A word-for-word copy of the data is what's wanted; pictures stay out of it.

→ PROVIDED DATA:

◇ ◇ ◇ ◇ ◇

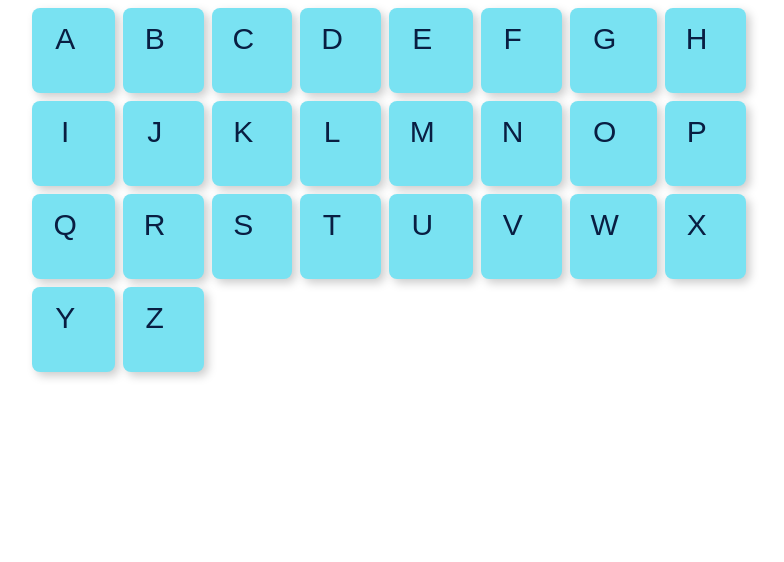
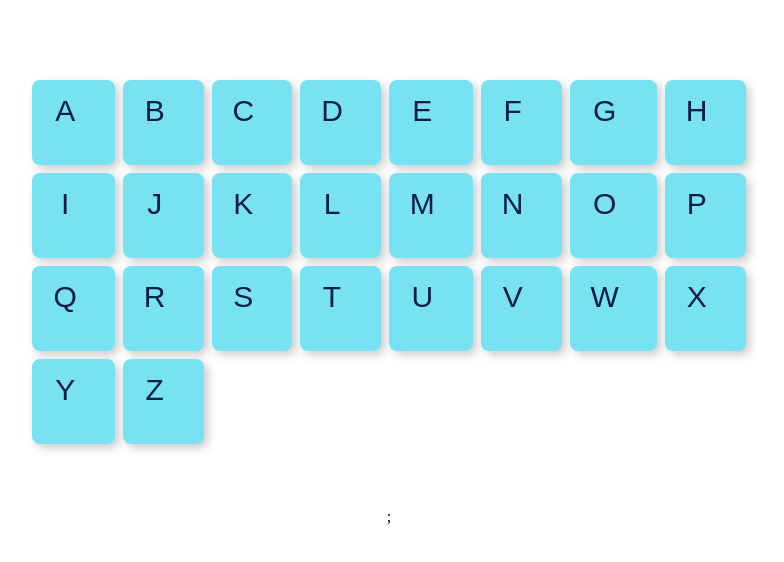
Before and after one commit to wfercanas/class-basic-react, a React (Vite) app: page / in a window 1280 px wide. Shown: the top 562 px of the page, without its empty margins (251-1035 px from the left). Built offline with nearby package versions, Linux system fonts and the light colour scheme.

Commit message:
feat: add layout to app

```diff
--- a/src/App.jsx
+++ b/src/App.jsx
@@ -1,4 +1,6 @@
 import { Keyboard } from "./components/Keyboard";
+
+import { StyledApp } from "./styles";
 
 function App() {
   const word = "ahorcado";
@@ -6,7 +8,11 @@ function App() {
     console.log(word.toUpperCase().includes(event.target.value));
   }
 
-  return <Keyboard onClick={handleClick} />;
+  return (
+    <StyledApp>
+      <Keyboard onClick={handleClick} />;
+    </StyledApp>
+  );
 }
 
 export default App;
--- /dev/null
+++ b/src/styles.js
@@ -0,0 +1,11 @@
+import styled from "styled-components";
+
+const StyledApp = styled.main`
+  display: flex;
+  margin-top: 80px;
+  flex-direction: column;
+  gap: 64px;
+  align-items: center;
+`;
+
+export { StyledApp };
```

◇ ◇ ◇ ◇ ◇

→ TASK OUTPUT:
Before and after one commit to wfercanas/class-basic-react, a React (Vite) app: page / in a window 1280 px wide. Shown: the top 562 px of the page, without its empty margins (251-1035 px from the left). Built offline with nearby package versions, Linux system fonts and the light colour scheme.

Commit message:
feat: add layout to app

```diff
--- a/src/App.jsx
+++ b/src/App.jsx
@@ -1,4 +1,6 @@
 import { Keyboard } from "./components/Keyboard";
+
+import { StyledApp } from "./styles";
 
 function App() {
   const word = "ahorcado";
@@ -6,7 +8,11 @@ function App() {
     console.log(word.toUpperCase().includes(event.target.value));
   }
 
-  return <Keyboard onClick={handleClick} />;
+  return (
+    <StyledApp>
+      <Keyboard onClick={handleClick} />;
+    </StyledApp>
+  );
 }
 
 export default App;
--- /dev/null
+++ b/src/styles.js
@@ -0,0 +1,11 @@
+import styled from "styled-components";
+
+const StyledApp = styled.main`
+  display: flex;
+  margin-top: 80px;
+  flex-direction: column;
+  gap: 64px;
+  align-items: center;
+`;
+
+export { StyledApp };
```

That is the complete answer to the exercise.